▶ [Requirement] Without the images, repeat every line of the listing exactly.

▶ [Available data]
=== Begin Enclosure ===

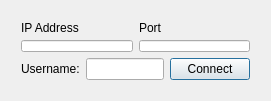
Old version of the form lukiChat/Ui/connectdialog.ui in the repository lukitree/lukiChat.
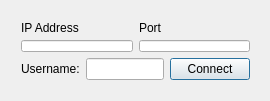
New version of the form.

Commit message: Update file structure in VS files

```diff
--- a/lukiChat/Ui/connectdialog.ui
+++ b/lukiChat/Ui/connectdialog.ui
@@ -6,7 +6,7 @@
    <rect>
     <x>0</x>
     <y>0</y>
-    <width>271</width>
+    <width>270</width>
     <height>101</height>
    </rect>
   </property>
```
The commit also changes 2 other files.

=== End Enclosure ===

▶ [Solved problem]
Old version of the form lukiChat/Ui/connectdialog.ui in the repository lukitree/lukiChat.
New version of the form.

Commit message: Update file structure in VS files

```diff
--- a/lukiChat/Ui/connectdialog.ui
+++ b/lukiChat/Ui/connectdialog.ui
@@ -6,7 +6,7 @@
    <rect>
     <x>0</x>
     <y>0</y>
-    <width>271</width>
+    <width>270</width>
     <height>101</height>
    </rect>
   </property>
```
The commit also changes 2 other files.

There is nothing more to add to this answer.